In our office we use a thermos tea pot designed by Michael Graves in 1994. The pot is a joyful, exuberant object made of greenish, bluish plastic. Because of its clunkiness, it remains visible in the midst of our office chaos; it has a presence in friendly dialogue with the models we build.
In his delicate drawing for the Portland Building, Graves works on a series of figurative pavilions to complement and adorn the building’s hermetic mass. Unfortunately, none of these follies were ever built.

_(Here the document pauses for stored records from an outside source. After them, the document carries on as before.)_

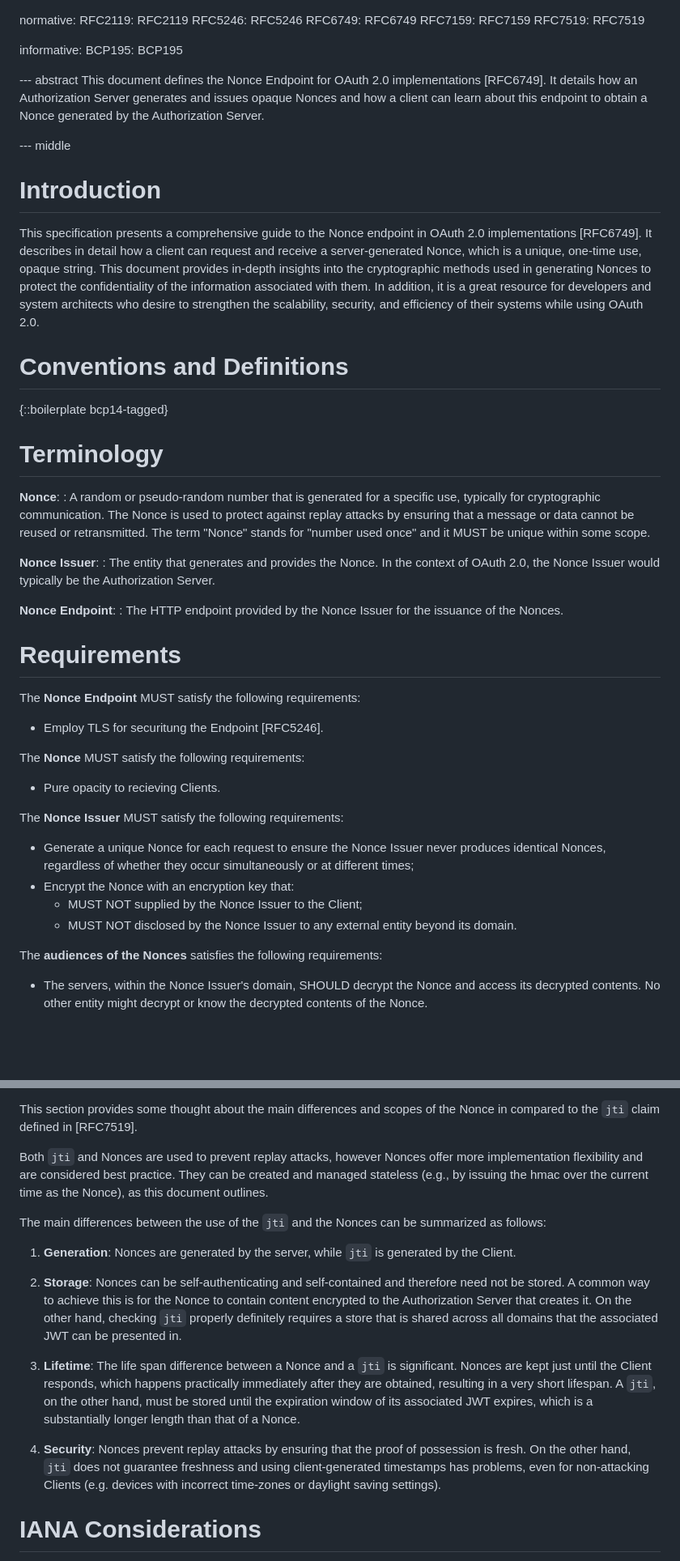
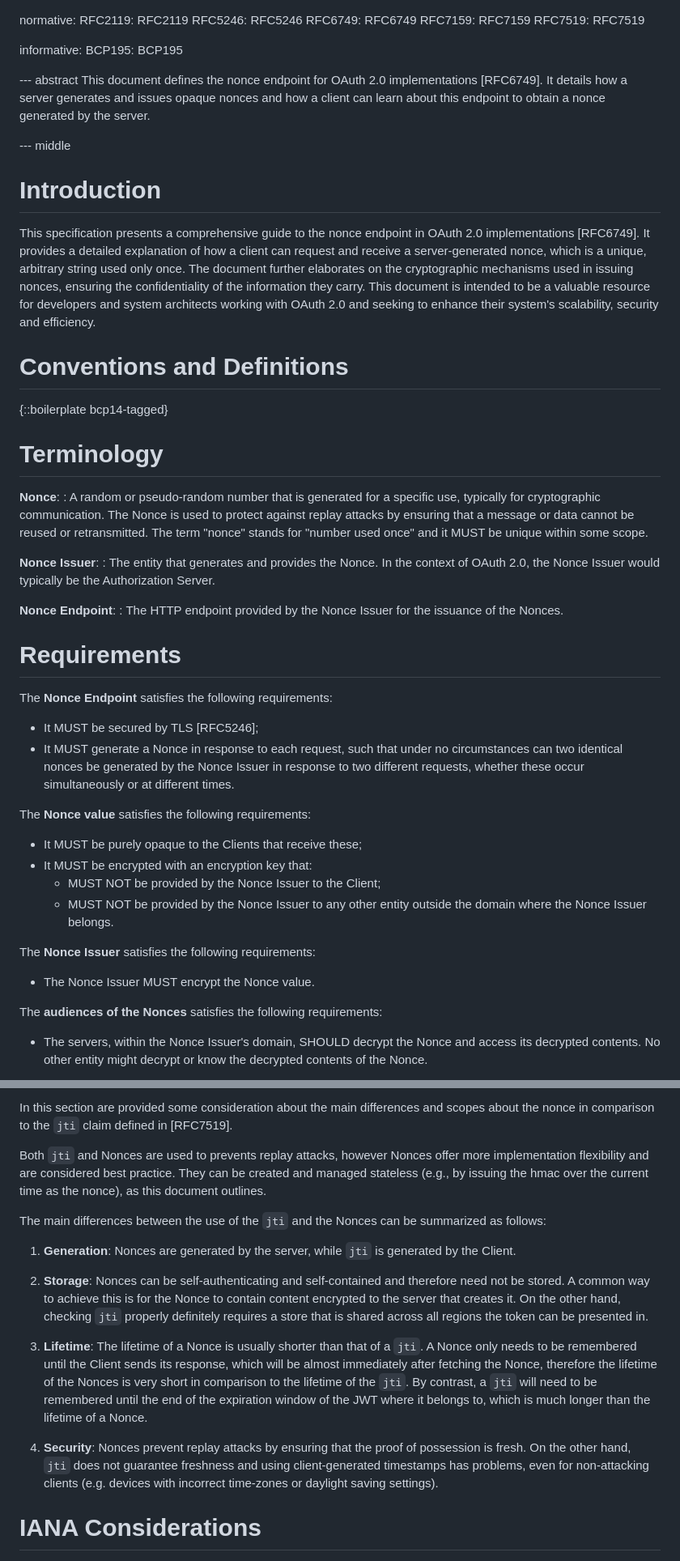
Before and after one commit to peppelinux/draft-demarco-oauth-nonce-endpoint, a Markdown page: draft-demarco-nonce-endpoint.md, 2 parts joined by grey strips. Shown at 81% size. Rendered like a GitHub page; blank space fills up the shorter version.

```diff
--- a/draft-demarco-nonce-endpoint.md
+++ b/draft-demarco-nonce-endpoint.md
@@ -37,13 +37,13 @@ informative:
   BCP195: BCP195
 
 --- abstract
-This document defines the Nonce Endpoint for OAuth 2.0 implementations [RFC6749]. It details how an Authorization Server generates and issues opaque Nonces and how a client can learn about this endpoint to obtain a Nonce generated by the Authorization Server.
+This document defines the nonce endpoint for OAuth 2.0 implementations [RFC6749]. It details how a server generates and issues opaque nonces and how a client can learn about this endpoint to obtain a nonce generated by the server.
 
 --- middle
 
 # Introduction
 
-This specification presents a comprehensive guide to the Nonce endpoint in OAuth 2.0 implementations [RFC6749]. It describes in detail how a client can request and receive a server-generated Nonce, which is a unique, one-time use, opaque string. This document provides in-depth insights into the cryptographic methods used in generating Nonces to protect the confidentiality of the information associated with them. In addition, it is a great resource for developers and system architects who desire to strengthen the scalability, security, and efficiency of their systems while using OAuth 2.0.
+This specification presents a comprehensive guide to the nonce endpoint in OAuth 2.0 implementations [RFC6749]. It provides a detailed explanation of how a client can request and receive a server-generated nonce, which is a unique, arbitrary string used only once. The document further elaborates on the cryptographic mechanisms used in issuing nonces, ensuring the confidentiality of the information they carry. This document is intended to be a valuable resource for developers and system architects working with OAuth 2.0 and seeking to enhance their system's scalability, security and efficiency.
 
 # Conventions and Definitions
 
@@ -52,7 +52,7 @@ This specification presents a comprehensive guide to the Nonce endpoint in OAuth
 # Terminology
 
 **Nonce**:
-:  A random or pseudo-random number that is generated for a specific use, typically for cryptographic communication. The Nonce is used to protect against replay attacks by ensuring that a message or data cannot be reused or retransmitted. The term "Nonce" stands for "number used once" and it MUST be unique within some scope.
+:  A random or pseudo-random number that is generated for a specific use, typically for cryptographic communication. The Nonce is used to protect against replay attacks by ensuring that a message or data cannot be reused or retransmitted. The term "nonce" stands for "number used once" and it MUST be unique within some scope.
 
 **Nonce Issuer**:
 :  The entity that generates and provides the Nonce. In the context of OAuth 2.0, the Nonce Issuer would typically be the Authorization Server.
@@ -62,20 +62,21 @@ This specification presents a comprehensive guide to the Nonce endpoint in OAuth
 
 # Requirements
 
-The **Nonce Endpoint** MUST satisfy the following requirements:
+The **Nonce Endpoint** satisfies the following requirements:
 
-- Employ TLS for securitung the Endpoint [RFC5246].
+- It MUST be secured by TLS [RFC5246];
+- It MUST generate a Nonce in response to each request, such that under no circumstances can two identical nonces be generated by the Nonce Issuer in response to two different requests, whether these occur simultaneously or at different times.
 
-The **Nonce** MUST satisfy the following requirements:
+The **Nonce value** satisfies the following requirements:
 
-- Pure opacity to recieving Clients.
+- It MUST be purely opaque to the Clients that receive these;
+- It MUST be encrypted with an encryption key that:
+  - MUST NOT be provided by the Nonce Issuer to the Client;
+  - MUST NOT be provided by the Nonce Issuer to any other entity outside the domain where the Nonce Issuer belongs.
 
-The **Nonce Issuer** MUST satisfy the following requirements:
+The **Nonce Issuer** satisfies the following requirements:
 
-- Generate a unique Nonce for each request to ensure the Nonce Issuer never produces identical Nonces, regardless of whether they occur simultaneously or at different times;
-- Encrypt the Nonce with an encryption key that:
-  - MUST NOT supplied by the Nonce Issuer to the Client;
-  - MUST NOT disclosed by the Nonce Issuer to any external entity beyond its domain.
+- The Nonce Issuer MUST encrypt the Nonce value.
 
 The **audiences of the Nonces** satisfies the following requirements:
 
@@ -176,17 +179,17 @@ The security of the Nonce Endpoint is only as strong as the security of the encr
 
-This section provides some thought about the main differences and scopes of the Nonce in compared to the `jti` claim defined in [RFC7519].
+In this section are provided some consideration about the main differences and scopes about the nonce in comparison to the `jti` claim defined in [RFC7519].
 
-Both `jti` and Nonces are used to prevent replay attacks, however Nonces offer more implementation flexibility and are considered best practice. They can be created and managed stateless (e.g., by issuing the hmac over the current time as the Nonce), as this document outlines.
+Both `jti` and Nonces are used to prevents replay attacks, however Nonces offer more implementation flexibility and are considered best practice. They can be created and managed stateless (e.g., by issuing the hmac over the current time as the nonce), as this document outlines.
 
 The main differences between the use of the `jti` and the Nonces can be summarized as follows:
 
 1. **Generation**: Nonces are generated by the server, while `jti` is generated by the Client.
 
-2. **Storage**: Nonces can be self-authenticating and self-contained and therefore need not be stored. A common way to achieve this is for the Nonce to contain content encrypted to the Authorization Server that creates it. On the other hand, checking `jti` properly definitely requires a store that is shared across all domains that the associated JWT can be presented in.
+2. **Storage**: Nonces can be self-authenticating and self-contained and therefore need not be stored. A common way to achieve this is for the Nonce to contain content encrypted to the server that creates it. On the other hand, checking `jti` properly definitely requires a store that is shared across all regions the token can be presented in.
 
-3. **Lifetime**: The life span difference between a Nonce and a `jti` is significant. Nonces are kept just until the Client responds, which happens practically immediately after they are obtained, resulting in a very short lifespan. A `jti`, on the other hand, must be stored until the expiration window of its associated JWT expires, which is a substantially longer length than that of a Nonce.
+3. **Lifetime**: The lifetime of a Nonce is usually shorter than that of a `jti`. A Nonce only needs to be remembered until the Client sends its response, which will be almost immediately after fetching the Nonce, therefore the lifetime of the Nonces is very short in comparison to the lifetime of the `jti`. By contrast, a `jti` will need to be remembered until the end of the expiration window of the JWT where it belongs to, which is much longer than the lifetime of a Nonce.
 
-4. **Security**: Nonces prevent replay attacks by ensuring that the proof of possession is fresh. On the other hand, `jti` does not guarantee freshness and using client-generated timestamps has problems, even for non-attacking Clients (e.g. devices with incorrect time-zones or daylight saving settings).
+4. **Security**: Nonces prevent replay attacks by ensuring that the proof of possession is fresh. On the other hand, `jti` does not guarantee freshness and using client-generated timestamps has problems, even for non-attacking clients (e.g. devices with incorrect time-zones or daylight saving settings).
 
 # IANA Considerations
 
```
Also changed, not shown: other parts of draft-demarco-nonce-endpoint.md (+19 -17 lines).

Forty years after the Portland Building, we propose our version of its roof-top follies. Graves designed a series of small pavilions that emphasise the building’s monumentality; we decided instead to inflate the scale of the follies to create a one-to-one relationship with base and superstructure. Ours proposes a series of out-of-scale objects: a tower, a pyramid, steps and a billboard. While the objects are abstract and geometric, the billboard carries a photograph of the Palazzo del Te, Giulio Romano’s mannerist masterpiece.
Rather than allow a hierarchy between the main body of the Portland building and its pavilions, we insist on their relationship as equal parts. This is a composite figure whose unity depends on each element’s ability to maintain its autonomy within the totality. The whole is formed by a multitude.
– Oliver Lutjens and Thomas Padmanabhan